At least 20 civilians killed in violence that targeted places of worship yesterday
Two burnt to death in reprisal attacks
New eyewitness accounts: ‘There were dead bodies everywhere’
Those responsible for the killing and injuring of civilians in Central African Republic (CAR) must not be allowed to hide from justice, Amnesty International said today.
According to reports, at least 20 civilians - including a priest - were killed and more than 90 injured following fresh sectarian violence which targeted places of worship yesterday (1 May) in the capital Bangui.
According to information collected by Amnesty, the violence erupted after security forces attempted to arrest a member of an armed ‘self-defence’ group in the majority Muslim neighborhood of PK5, which since yesterday has been shut down.
Members of the armed ‘self-defence’ group opened fire on security forces in an attempt to prevent the arrest. The situation escalated quickly and members of the group targeted civilians during a mass at the Notre-Dame de Fatima church in Bangui.
According to reports, at least two Muslims civilians were burnt to death in reprisal attacks on the same day.
A 46-year-old woman who was in the church yesterday told Amnesty:
“We were in the middle of the mass around 11am when we heard gunshots. At first, it was weak, and little by little it got worse. There were even sounds of grenades. We were attacked. Just in front of me, a boy and a girl fell dead. A girl behind me had her right eye injured. We fled to the Presbytery of the Abbes. There were dead bodies everywhere… There were many people injured and bleeding on the ground. Boys from the neighborhood pierced the wall behind the church and we escaped from there. We saw many young boys coming from PK5 with weapons... We ran into the neighborhood and we took the bike to go home.”
Another witness said:
“…We heard gunshots. We were helpless. There were some [Central African Armed Forces] FACA who prevented the attackers from entering the parish. If they had entered, we would all be dead.
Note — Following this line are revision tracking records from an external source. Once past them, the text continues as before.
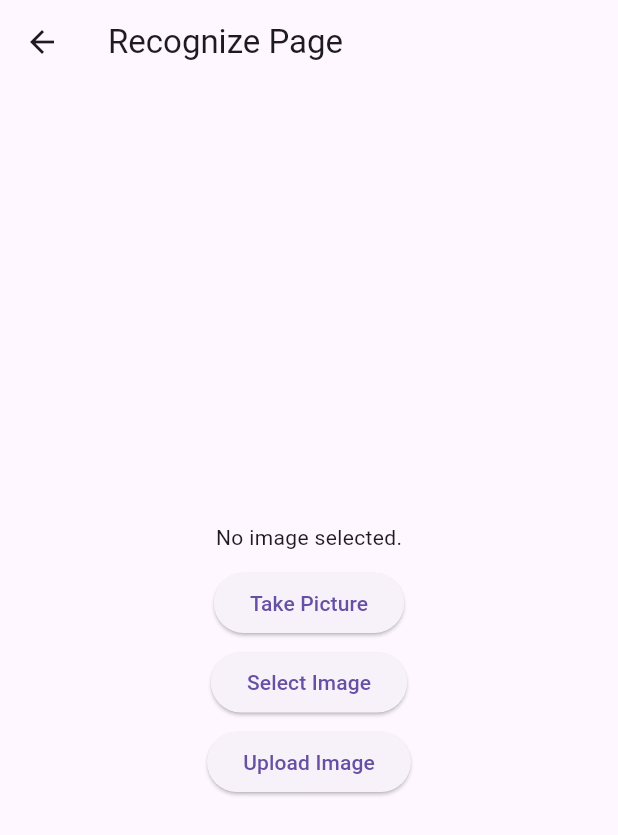
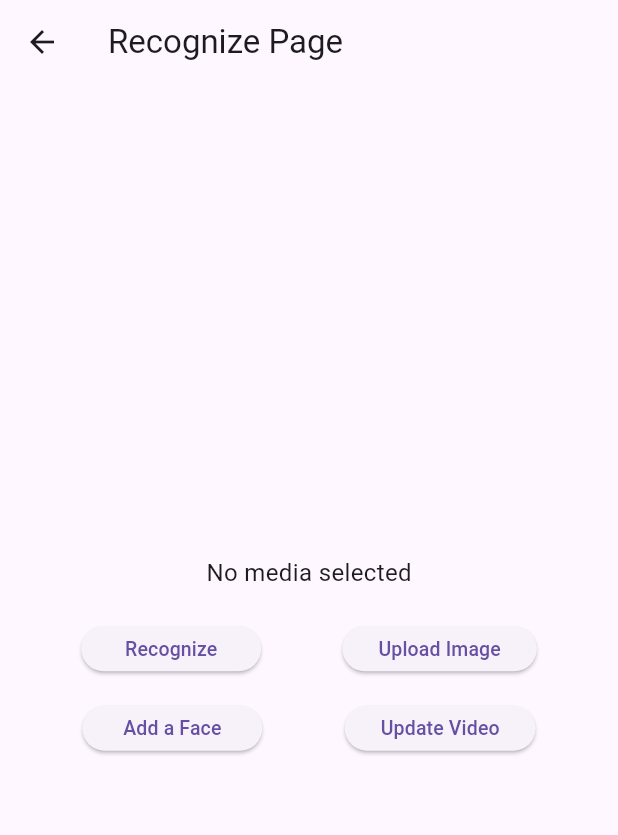
Before and after one commit to Nikhil-1426/Remembron, a Flutter app: the RecognizePage screen opened directly, on a phone screen of 412 x 824 dp. Shown: the top 835 px of the screen. Run offline on Flutter 3.47's test engine with Material 3 defaults, Android fonts, the phone set to English and light mode, and no system bars; our stand-ins replace cloud_firestore, firebase_auth, firebase_core, firebase_storage, image_picker, permission_handler and 2 more; missing offline and left inert: flutter_sound; accounts and stored records are empty.

Commit message:
Third commit

```diff
--- a/lib/RecognizePage.dart
+++ b/lib/RecognizePage.dart
@@ -75,13 +75,14 @@
 //   }
 // }
 
-
-
+import 'dart:async'; // Import async library for Timer
 import 'dart:convert';
 import 'dart:io';
 import 'package:flutter/material.dart';
 import 'package:image_picker/image_picker.dart';
 import 'package:http/http.dart' as http;
+import 'package:http_parser/http_parser.dart';
+import 'package:video_player/video_player.dart';
 
 class RecognizePage extends StatefulWidget {
   @override
@@ -90,6 +91,8 @@ class RecognizePage extends StatefulWidget {
 
 class _RecognizePageState extends State<RecognizePage> {
   File? _image;
+  File? _video;
+  late Timer _videoTimer;
 
   Future<void> _pickImage() async {
     final pickedImage =
@@ -108,6 +111,46 @@ class _RecognizePageState extends State<RecognizePage> {
       setState(() {
         _image = File(pickedImage.path);
       });
+    }
+  }
+
+  Future<void> _takeVideo() async {
+  final pickedVideo = await ImagePicker().pickVideo(source: ImageSource.camera);
+  if (pickedVideo != null) {
+    setState(() {
+      _video = File(pickedVideo.path);
+    });
+
+    _videoTimer = Timer(Duration(seconds: 9), () {
+      setState(() {
+        _video = null; // Stop video recording after 9 seconds
+      });
+    });
+
+    print('Video recording started.');
+    print('Current time: ${DateTime.now()}');
+
+    // Check video format (Android only)
+    if (Platform.isAndroid) {
+      final videoPlayerController = VideoPlayerController.file(_video!);
+      await videoPlayerController.initialize();
+
+      // Check if the video has a size
+      final size = videoPlayerController.value.size;
+      if (size == null) {
+        print('Warning: Unable to load video.');
+        // Show user a message about the error
+        ScaffoldMessenger.of(context).showSnackBar(
+          SnackBar(
+            content: Text('Failed to load video. Please try again.'),
+          ),
+        );
+      } else {
+        print('Video loaded successfully.');
+      }
+
+      videoPlayerController.dispose(); // Dispose the controller after use
+    }
   }
 }
 
@@ -136,6 +179,30 @@ class _RecognizePageState extends State<RecognizePage> {
     }
   }
 
+  Future<void> _uploadVideo() async {
+  if (_video == null) {
+    return;
+  }
+
+  String url = 'http://172.16.41.231:3000/uploadVideo';
+  var request = http.MultipartRequest('POST', Uri.parse(url));
+
+  // Add the video file with content type
+  request.files.add(await http.MultipartFile.fromPath(
+    'video',
+    _video!.path,
+    contentType: MediaType('video', 'mp4'), // Specify the content type
+  ));
+
+  var response = await request.send();
+
+  if (response.statusCode == 200) {
+    print('Video uploaded successfully!');
+  } else {
+    print('Failed to upload video. Status code: ${response.statusCode}');
+  }
+}
+
 @override
 Widget build(BuildContext context) {
   return Scaffold(
@@ -146,25 +213,61 @@ class _RecognizePageState extends State<RecognizePage> {
       child: Column(
         mainAxisAlignment: MainAxisAlignment.center,
         children: <Widget>[
-            _image == null ? Text('No image selected.') : Image.file(_image!),
-            SizedBox(height: 10),
+          _image == null && _video == null
+              ? Text('No media selected', style: TextStyle(fontSize: 16)) // Increased text size to 16
+              : _image != null
+                  ? Image.file(_image!)
+                  : Text('Video selected.', style: TextStyle(fontSize: 13)),
+          SizedBox(height: 15),
+          Row(
+            mainAxisAlignment: MainAxisAlignment.spaceEvenly,
+            children: [
               ElevatedButton(
                 onPressed: _takePicture,
-              child: Text('Take Picture'),
+                child: Text('Recognize', style: TextStyle(fontSize: 13)),
+                style: ButtonStyle(
+                  minimumSize: MaterialStateProperty.all<Size>(Size(120, 30)), // Adjust button size here
+                ),
+              ),
+              ElevatedButton(
+                onPressed: _uploadImage,
+                child: Text('Upload Image', style: TextStyle(fontSize: 13)),
+                style: ButtonStyle(
+                  minimumSize: MaterialStateProperty.all<Size>(Size(120, 30)), // Adjust button size here
+                ),
+              ),
+            ],
           ),
           SizedBox(height: 5),
+          Row(
+            mainAxisAlignment: MainAxisAlignment.spaceEvenly,
+            children: [
               ElevatedButton(
-              onPressed: _pickImage,
-              child: Text('Select Image'),
+                onPressed: _takeVideo,
+                child: Text('Add a Face', style: TextStyle(fontSize: 13)),
+                style: ButtonStyle(
+                  minimumSize: MaterialStateProperty.all<Size>(Size(120, 30)), // Adjust button size here
                 ),
-            SizedBox(height: 5),
+              ),
               ElevatedButton(
-              onPressed: _uploadImage,
-              child: Text('Upload Image'),
+                onPressed: _uploadVideo,
+                child: Text('Update Video', style: TextStyle(fontSize: 13)),
+                style: ButtonStyle(
+                  minimumSize: MaterialStateProperty.all<Size>(Size(120, 30)), // Adjust button size here
+                ),
+              ),
+            ],
           ),
         ],
       ),
     ),
   );
 }
+
+  @override
+  void dispose() {
+    // Cancel the timer when the widget is disposed
+    _videoTimer.cancel();
+    super.dispose();
   }
+}
```
Also changed, not shown: lib/ConvLogPage.dart (+77 -4 lines), pubspec.yaml (+7 -2 lines), pubspec.lock, 3 other files. Lines whose indentation alone changed are shown as unchanged.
“Abbot Toungoumalé Baba was killed. Abbot Lazare was shot and wounded. The priests did their best calling for help but none came. There was no escape route. UN peacekeepers came two hours later, surrounded the parish, and we were able to escape. The good people in the neighbourhood made a hole in the wall. This is where we escaped from. There was blood everywhere. It was serious. People say 16 people died but I believe there are more than 16 dead. I saw so many people on the ground when we were fleeing.”
A PK5 inhabitant told Amnesty: “Everyone stays at home. If you go out, to the other side, you will be killed.”
Another woman leader from PK5 added: ‘All this is so sad. It’s been like three weeks now that peace returned. We leaders have been raising awareness. Now we are discouraged.”
There has been an increase in violence in CAR in the last month with attacks on the village of Tagbara, which hosts a United Nations Multidimensional Integrated Stabilisation Mission in the Central African Republic (MINUSCA) temporary base. On 3 April, 11 UN peacekeepers were wounded and more than 22 anti-Balaka armed group members were killed.
Balkissa Ide Siddo, Amnesty International’s Central Africa researcher, said:
“In a country where the images from months of horrific violence are still fresh in the memories of people, these renewed tensions could stoke more attacks and bloodshed if those responsible are not stopped once for all.
“The Central African authorities and UN forces must send an immediate and clear message to all armed groups and their allies in CAR that no attack against civilians will be tolerated, and all those suspected of committing war crimes and other serious human rights violations and abuses will be brought to justice.
“The international community should remain committed, as new names are added to the already long list of victims of violence in the country.”
Since December 2013, the conflict in CAR has killed thousands of people, displaced hundreds of thousands more, and destroyed countless villages.
The deployment of the MINUSCA on 15 September 2014, raised hopes for positive change. Yet despite the presence of UN forces, armed groups are carrying out a range of abuses. Reports of sexual exploitation and abuses by UN peacekeeping troops have also been reported.
Amnesty last year launched the campaign Justice Now! Towards lasting peace in CAR calling on the authorities to commit to a tougher stance against impunity by holding those responsible for serious crimes to account.